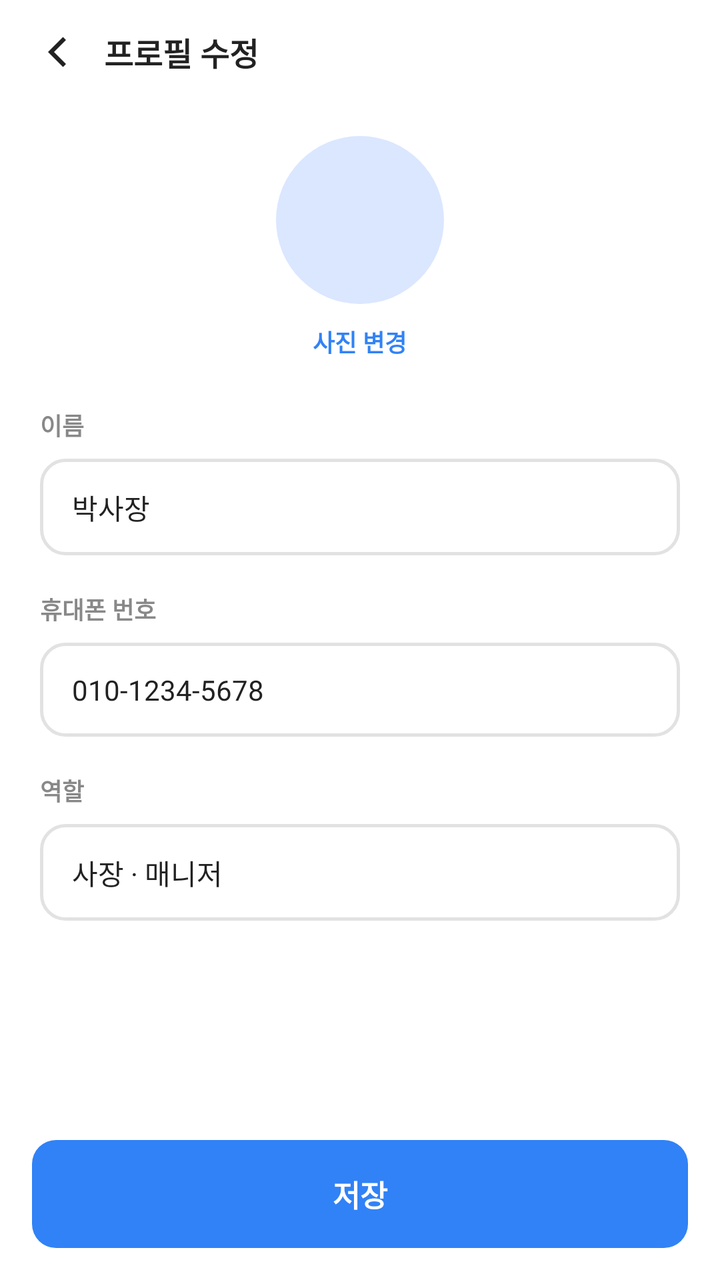
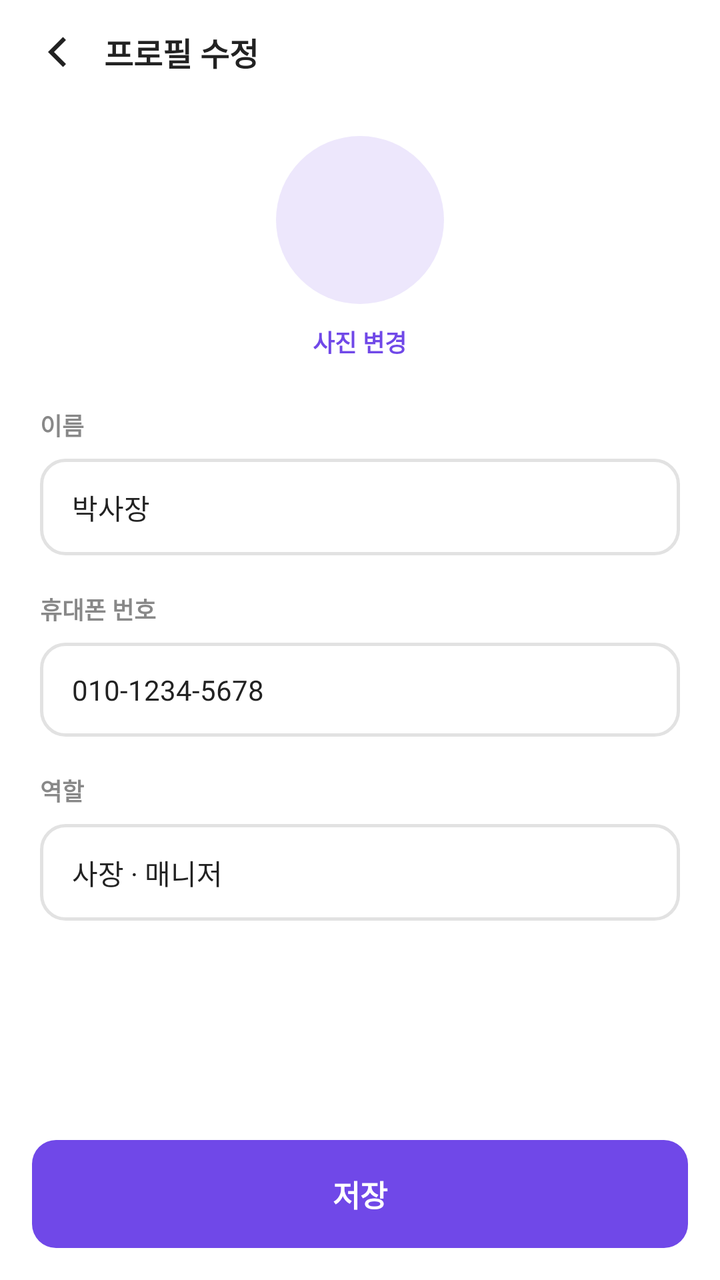

Two renders of the same Android screen: before a commit and after it. Below are the layout's source before the change and the commit's diff.
<!-- AndroidManifest.xml: application theme Theme.PTManagerEmployer -->
<!-- res/layout/activity_profile_edit.xml -->
<?xml version="1.0" encoding="utf-8"?>
<LinearLayout xmlns:android="http://schemas.android.com/apk/res/android"
    android:id="@+id/profile_root"
    android:layout_width="match_parent"
    android:layout_height="match_parent"
    android:orientation="vertical"
    android:background="@color/white">

    <LinearLayout
        android:layout_width="match_parent"
        android:layout_height="wrap_content"
        android:orientation="horizontal"
        android:gravity="center_vertical"
        android:paddingHorizontal="8dp"
        android:paddingVertical="6dp">

        <ImageView
            android:id="@+id/btn_back"
            android:layout_width="40dp"
            android:layout_height="40dp"
            android:padding="8dp"
            android:src="@drawable/ic_back"
            android:background="?attr/selectableItemBackgroundBorderless"
            android:contentDescription="뒤로" />

        <TextView
            android:layout_width="wrap_content"
            android:layout_height="wrap_content"
            android:layout_marginStart="4dp"
            android:text="프로필 수정"
            android:textColor="@color/text_primary"
            android:textSize="16sp"
            android:textStyle="bold" />
    </LinearLayout>

    <ScrollView
        android:layout_width="match_parent"
        android:layout_height="0dp"
        android:layout_weight="1">

        <LinearLayout
            android:layout_width="match_parent"
            android:layout_height="wrap_content"
            android:orientation="vertical"
            android:paddingHorizontal="20dp"
            android:paddingTop="16dp"
            android:gravity="center_horizontal">

            <View
                android:layout_width="84dp"
                android:layout_height="84dp"
                android:background="@drawable/bg_circle_blue" />

            <TextView
                android:layout_width="wrap_content"
                android:layout_height="wrap_content"
                android:layout_marginTop="10dp"
                android:text="사진 변경"
                android:textColor="@color/brand_blue"
                android:textSize="12sp"
                android:textStyle="bold" />

            <TextView
                android:layout_width="match_parent"
                android:layout_height="wrap_content"
                android:layout_marginTop="24dp"
                android:text="이름"
                android:textColor="@color/text_secondary"
                android:textSize="12sp"
                android:textStyle="bold" />

            <EditText
                android:layout_width="match_parent"
                android:layout_height="wrap_content"
                android:layout_marginTop="8dp"
                android:background="@drawable/bg_input"
                android:text="박사장"
                android:textColor="@color/text_primary"
                android:textSize="14sp"
                android:inputType="text"
                android:paddingHorizontal="16dp"
                android:paddingVertical="14dp" />

            <TextView
                android:layout_width="match_parent"
                android:layout_height="wrap_content"
                android:layout_marginTop="18dp"
                android:text="휴대폰 번호"
                android:textColor="@color/text_secondary"
                android:textSize="12sp"
                android:textStyle="bold" />

            <EditText
                android:layout_width="match_parent"
                android:layout_height="wrap_content"
                android:layout_marginTop="8dp"
                android:background="@drawable/bg_input"
                android:text="010-1234-5678"
                android:textColor="@color/text_primary"
                android:textSize="14sp"
                android:inputType="phone"
                android:paddingHorizontal="16dp"
                android:paddingVertical="14dp" />

            <TextView
                android:layout_width="match_parent"
                android:layout_height="wrap_content"
                android:layout_marginTop="18dp"
                android:text="역할"
                android:textColor="@color/text_secondary"
                android:textSize="12sp"
                android:textStyle="bold" />

            <EditText
                android:layout_width="match_parent"
                android:layout_height="wrap_content"
                android:layout_marginTop="8dp"
                android:background="@drawable/bg_input"
                android:text="사장 · 매니저"
                android:textColor="@color/text_primary"
                android:textSize="14sp"
                android:inputType="text"
                android:paddingHorizontal="16dp"
                android:paddingVertical="14dp" />
        </LinearLayout>
    </ScrollView>

    <TextView
        android:id="@+id/btn_save"
        android:layout_width="match_parent"
        android:layout_height="wrap_content"
        android:layout_margin="16dp"
        android:background="@drawable/bg_btn_primary"
        android:text="저장"
        android:textColor="@color/white"
        android:textSize="15sp"
        android:textStyle="bold"
        android:gravity="center"
        android:paddingVertical="16dp"
        android:foreground="?attr/selectableItemBackground" />
</LinearLayout>
<!-- resources referenced by this layout -->
<resources>
  <color name="brand_blue">#3182F6</color>
  <color name="text_primary">#222222</color>
  <color name="text_secondary">#888888</color>
  <color name="white">#FFFFFFFF</color>
  <!-- drawable bg_btn_primary (drawable) -->
  <?xml version="1.0" encoding="utf-8"?>
  <shape xmlns:android="http://schemas.android.com/apk/res/android" android:shape="rectangle">
      <solid android:color="@color/brand_blue" />
      <corners android:radius="12dp" />
  </shape>
  <!-- drawable bg_circle_blue (drawable) -->
  <?xml version="1.0" encoding="utf-8"?>
  <shape xmlns:android="http://schemas.android.com/apk/res/android" android:shape="oval">
      <solid android:color="@color/brand_blue_chip" />
  </shape>
  <!-- drawable bg_input (drawable) -->
  <?xml version="1.0" encoding="utf-8"?>
  <shape xmlns:android="http://schemas.android.com/apk/res/android" android:shape="rectangle">
      <solid android:color="@color/white" />
      <corners android:radius="12dp" />
      <stroke android:width="1.5dp" android:color="@color/input_border" />
  </shape>
  <!-- drawable ic_back (drawable) -->
  <vector xmlns:android="http://schemas.android.com/apk/res/android"
      android:width="24dp" android:height="24dp"
      android:viewportWidth="24" android:viewportHeight="24">
      <path android:fillColor="#222222"
          android:pathData="M15.5,4.5l-7.5,7.5l7.5,7.5l1.5,-1.5l-6,-6l6,-6z" />
  </vector>
  <style name="Theme.PTManagerEmployer" parent="Base.Theme.PTManagerEmployer" />
  <color name="brand_blue_chip">#DBE7FF</color>
  <color name="input_border">#E2E2E2</color>
  <style name="Base.Theme.PTManagerEmployer" parent="Theme.Material3.Light.NoActionBar">
          <item name="colorPrimary">@color/brand_blue</item>
          <item name="colorOnPrimary">@color/white</item>
          <item name="colorSurface">@color/white</item>
          <item name="colorOnSurface">@color/text_primary</item>
          <item name="android:colorBackground">@color/white</item>
          <item name="android:statusBarColor">@color/white</item>
          <item name="android:navigationBarColor">@color/white</item>
          <item name="android:windowLightStatusBar">true</item>
          <item name="android:windowLightNavigationBar" tools:targetApi="o_mr1">true</item>
      </style>
</resources>

<!-- the commit's change to res/layout/activity_profile_edit.xml (unified diff, before → after) -->
@@ -56,7 +56,7 @@
                 android:layout_height="wrap_content"
                 android:layout_marginTop="10dp"
                 android:text="사진 변경"
-                android:textColor="@color/brand_blue"
+                android:textColor="@color/brand"
                 android:textSize="12sp"
                 android:textStyle="bold" />
 
<!-- resource entries referenced after the edit -->
@@ -1,19 +1,19 @@
 <!-- resources referenced by this layout -->
 <resources>
-  <color name="brand_blue">#3182F6</color>
+  <color name="brand">#7048E8</color>
   <color name="text_primary">#222222</color>
   <color name="text_secondary">#888888</color>
   <color name="white">#FFFFFFFF</color>
   <!-- drawable bg_btn_primary (drawable) -->
   <?xml version="1.0" encoding="utf-8"?>
   <shape xmlns:android="http://schemas.android.com/apk/res/android" android:shape="rectangle">
-      <solid android:color="@color/brand_blue" />
+      <solid android:color="@color/brand" />
       <corners android:radius="12dp" />
   </shape>
   <!-- drawable bg_circle_blue (drawable) -->
   <?xml version="1.0" encoding="utf-8"?>
   <shape xmlns:android="http://schemas.android.com/apk/res/android" android:shape="oval">
-      <solid android:color="@color/brand_blue_chip" />
+      <solid android:color="@color/brand_chip" />
   </shape>
   <!-- drawable bg_input (drawable) -->
   <?xml version="1.0" encoding="utf-8"?>
@@ -30,10 +30,10 @@
           android:pathData="M15.5,4.5l-7.5,7.5l7.5,7.5l1.5,-1.5l-6,-6l6,-6z" />
   </vector>
   <style name="Theme.PTManagerEmployer" parent="Base.Theme.PTManagerEmployer" />
-  <color name="brand_blue_chip">#DBE7FF</color>
+  <color name="brand_chip">#EDE7FC</color>
   <color name="input_border">#E2E2E2</color>
   <style name="Base.Theme.PTManagerEmployer" parent="Theme.Material3.Light.NoActionBar">
-          <item name="colorPrimary">@color/brand_blue</item>
+          <item name="colorPrimary">@color/brand</item>
           <item name="colorOnPrimary">@color/white</item>
           <item name="colorSurface">@color/white</item>
           <item name="colorOnSurface">@color/text_primary</item>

• Exercise aim:
Check the data for the word "solid" and pull out the lines that have it.

• Your solution:
      <solid android:color="@color/brand_blue" />
      <solid android:color="@color/brand_blue_chip" />
      <solid android:color="@color/white" />
-      <solid android:color="@color/brand_blue" />
+      <solid android:color="@color/brand" />
-      <solid android:color="@color/brand_blue_chip" />
+      <solid android:color="@color/brand_chip" />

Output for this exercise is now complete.